We decided to look at four main areas in the local context and how they coloured or impacted diversity in Cayman: education, workplace relationships, youth and human rights.
We began our seminar with a tour of three distinct areas of George Town – Scranton, Rock Hole and Webster’s Estates, which highlighted not only the physical diversity of such a small geographic area but also the diversity in terms of socio/cultural/economic differences of the various enclaves we passed through. A personal observation that has lingered with me is the amount of parking lots and commercial lots, some vacant, that have replaced former residential areas and vegetation in central George Town.
This is perhaps symbolic of an integral part of our struggle as we come to terms with Cayman’s diversity issues; are we able to strike a balance between development and the needs of those who seem to be benefiting the least from it? There are many people who are not able to move away from the areas of parking lots and live in the prettier suburban areas.
We invited a number of guest speakers to talk on their interpretation of whether diversity has had a positive or negative impact on the Cayman Islands relating to their own areas of expertise. We were grateful to have Mrs. Shirley Wahler, chief education officer; Mrs. Glenda Davidowski, learning and development specialist CIMA; Ms. Janette Goodman, human resources director, Ritz-Carlton, Grand Cayman; Ms. Marzeta Bodden, marketing executive; Pastor Felix Manzanares, director of youth ministries, Church of God Chapel; and Mr. James Bodden III, social commentator.

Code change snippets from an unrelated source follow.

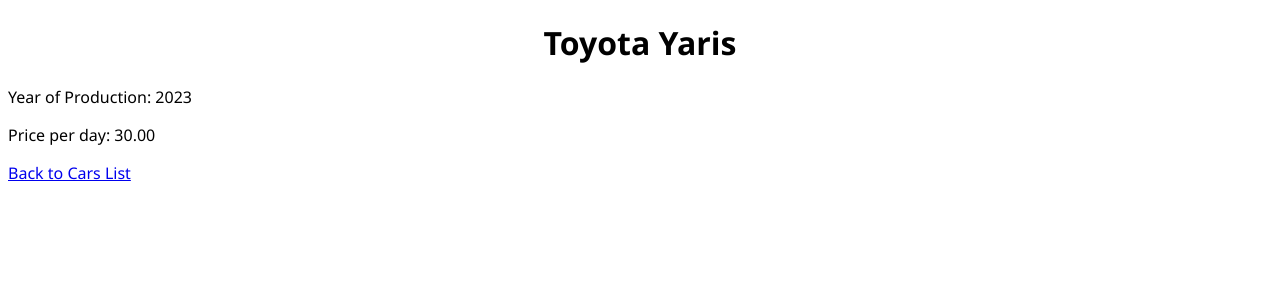
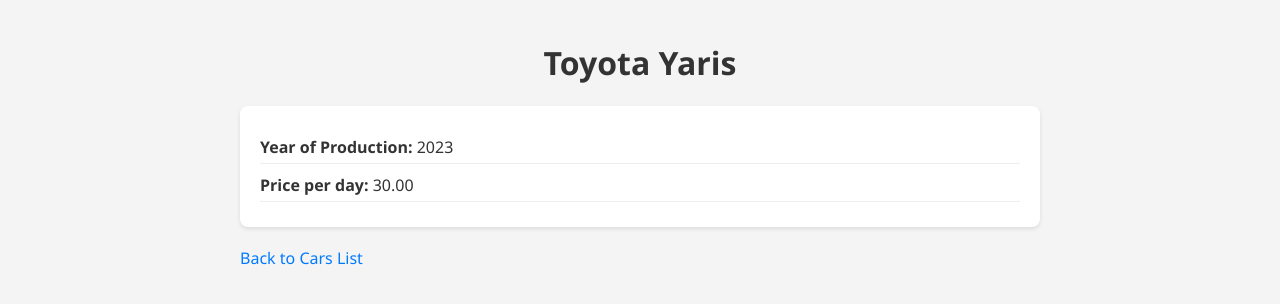
Before and after one commit to Bober123713/WebAppsDjangoProject, a Django app: page /cars/car/1/ in a window 1280 px wide. Shown: the top 304 px of the page. Run offline with Django 5.2, Linux system fonts and the light colour scheme; data comes from the database, SQL or seed files in the repository.

Commit message:
Working carlist and cardetails

```diff
--- a/WebAppsDjangoProject/settings.py
+++ b/WebAppsDjangoProject/settings.py
@@ -39,6 +39,7 @@
     'django.contrib.staticfiles',
     'CarRental.apps.CarrentalConfig',
     'CarsManagement',
+    'Booking',
 ]
 
 MIDDLEWARE = [
--- a/templates/car_detail.html
+++ b/templates/car_detail.html
@@ -3,19 +3,70 @@
 <head>
     <title>{{ car.make }} {{ car.model }}</title>
     <style>
-        body{
-            font-family: "Segoe UI", system-ui, sans-serif;
+        body {
+            font-family: "Segoe UI", Arial, sans-serif;
+            background-color: #f4f4f4;
+            margin: 0;
+            padding: 0;
+            color: #333;
         }
-        h1{
+
+        .container {
+            max-width: 800px;
+            margin: auto;
+            padding: 20px;
+        }
+
+        .car-details {
+            background-color: #fff;
+            padding: 20px;
+            margin-top: 20px;
+            border-radius: 8px;
+            box-shadow: 0 2px 4px rgba(0, 0, 0, 0.1);
+        }
+
+        .car-title {
+            font-size: 24px;
+            color: #007bff;
+            margin-bottom: 10px;
+        }
+
+        .car-attribute {
+            margin: 5px 0;
+            padding: 5px 0;
+            border-bottom: 1px solid #eee;
+        }
+
+        .back-link {
+            display: block;
+            margin-top: 20px;
+            text-decoration: none;
+            color: #007bff;
+        }
+
+        .back-link:hover {
+            text-decoration: underline;
+        }
+
+        h1 {
             text-align: center;
+            color: #333;
         }
     </style>
 </head>
 <body>
-    <h1>{{ car.make }} {{ car.model }}</h1>
-    <p>Year of Production: {{ car.year_of_production }}</p>
-    <p>Price per day: {{ car.price_per_day }}</p>
-    <!-- Add more car details here as needed -->
-    <a href="{% url 'cars_list' %}">Back to Cars List</a>
+    <div class="container">
+        <h1>{{ car.make }} {{ car.model }}</h1>
+        <div class="car-details">
+            <div class="car-attribute">
+                <strong>Year of Production:</strong> {{ car.year_of_production }}
+            </div>
+            <div class="car-attribute">
+                <strong>Price per day:</strong> {{ car.price_per_day }}
+            </div>
+            <!-- Add more car details here as needed -->
+        </div>
+        <a href="{% url 'cars_list' %}" class="back-link">Back to Cars List</a>
+    </div>
 </body>
 </html>
```
Also changed, not shown: templates/cars_list.html (+71 -19 lines).
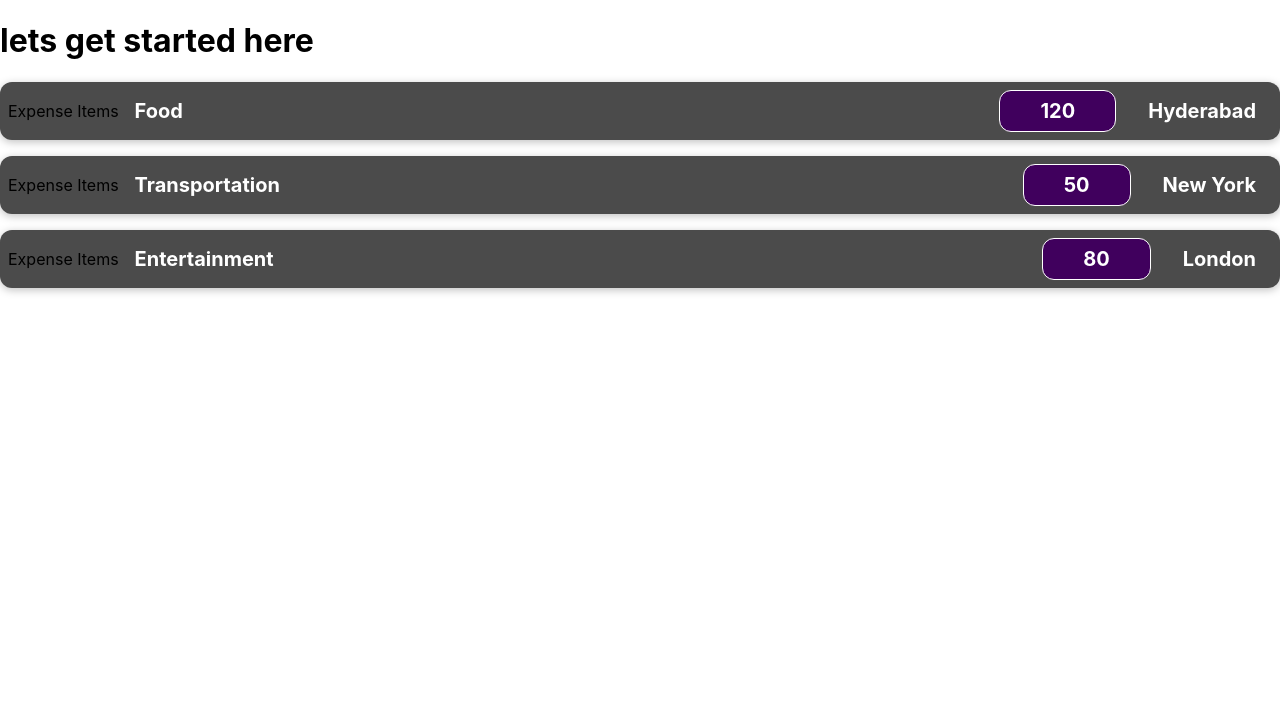
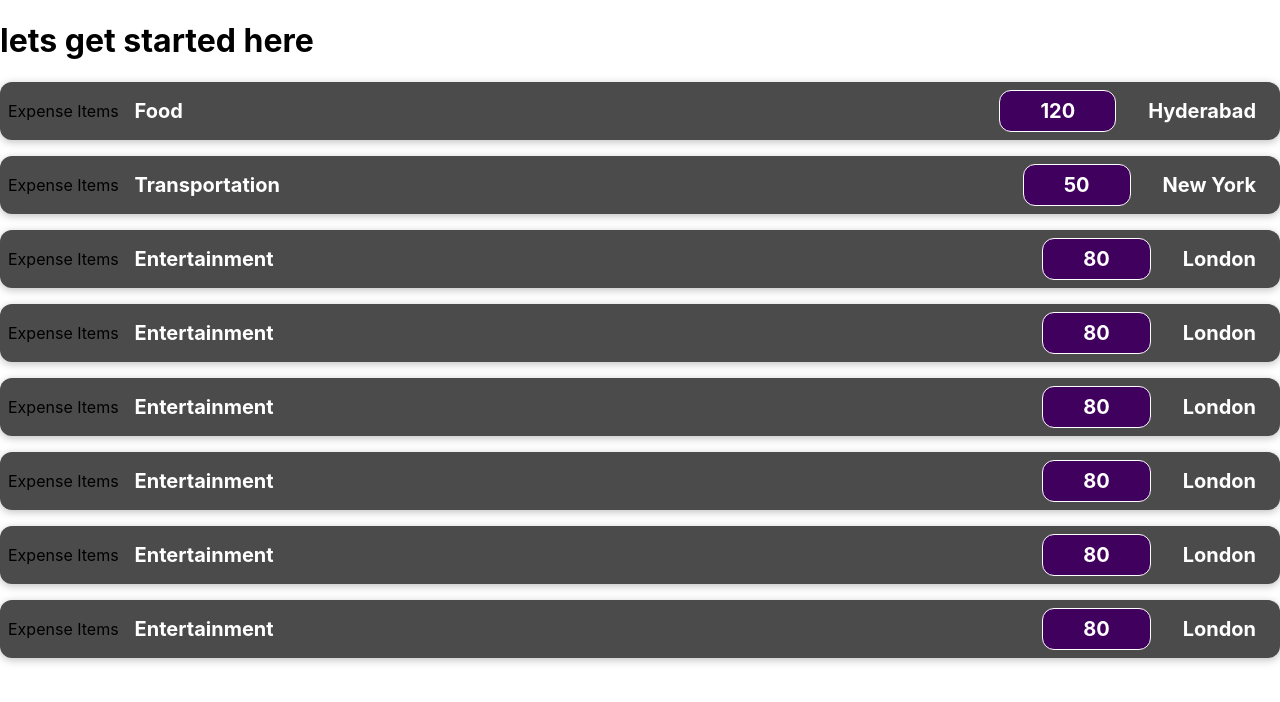
Before and after one commit to murari9945/reactpractice, a React (Create React App) app: page / in a window 1280 px wide. Shown: the top 702 px of the page. Built offline with nearby package versions, Linux system fonts and the light colour scheme.

Commit message:
question14

```diff
--- a/src/App.js
+++ b/src/App.js
@@ -7,7 +7,12 @@ function App() {
     { name: 'Food', price: '120', location: 'Hyderabad' },
     { name: 'Transportation', price: '50', location: 'New York' },
     { name: 'Entertainment', price: '80', location: 'London' },
-    // Add more expenses here...
+    { name: 'Entertainment', price: '80', location: 'London' },
+    { name: 'Entertainment', price: '80', location: 'London' },
+    { name: 'Entertainment', price: '80', location: 'London' },
+    { name: 'Entertainment', price: '80', location: 'London' },
+    { name: 'Entertainment', price: '80', location: 'London' },
+
   ];
 
   return (
--- /dev/null
+++ b/src/components/ExpenseDetails.js
@@ -0,0 +1,14 @@
+import './ExpenseItem.css'
+function ExpenseDetails(props){
+    const { name, price, location } = props;
+    return(
+        <div className='expense-item__description'>
+        <h2>{name}</h2>
+        <div className='expense-item__price '><h2>{price}</h2> </div>
+
+        <div><h2>{location}</h2></div>
+
+     </div>
+    )
+}
+export default ExpenseDetails;
--- a/src/components/ExpenseItem.js
+++ b/src/components/ExpenseItem.js
@@ -1,17 +1,14 @@
 import './ExpenseItem.css'
+
+import ExpenseDetails from './ExpenseDetails.js';
 function ExpenseItem(props){
     const { name, price, location } = props;
 
     return(
         <div className='expense-item'>
         <div>Expense Items</div>
-        <div className='expense-item__description'>
-           <h2>{name}</h2>
-           <div className='expense-item__price '><h2>{price}</h2> </div>
+        <ExpenseDetails price={props.price}  location={props.location}   name={props.name} ></ExpenseDetails>
 
-           <div><h2>{location}</h2></div>
-
-        </div>
 
         </div>
     ) ;
```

Lively discussion ensued and it was obvious to see that this was a subject generating great passion for many class members. Of education, Mrs. Wahler impressed upon us to think of diversity not only in terms the student body but also the difference in teaching methods, curricula, standards and assessment in education and cultural differences among staff. She said that striking the right balance between all of these factors is crucial in the proper education of our children. This line of thinking was carried through to workplace relationships, youth and human rights as each speaker talked of the importance of balance and a thoughtful perspective.
Overall, the seminar was an opportunity for participants to challenge their own presumptions about diversity in the Cayman Islands and their own definitions of diversity itself. We did not give one single definition but instead presented several examples of diversity to stimulate critical thinking. One thing we can be sure of is that change will always happen, new people will enter our lives and time does not stand still. Let us embrace our community with open hearts and minds and think intelligently about the experience of diversity and how we choose to move forward together into an optimistic future.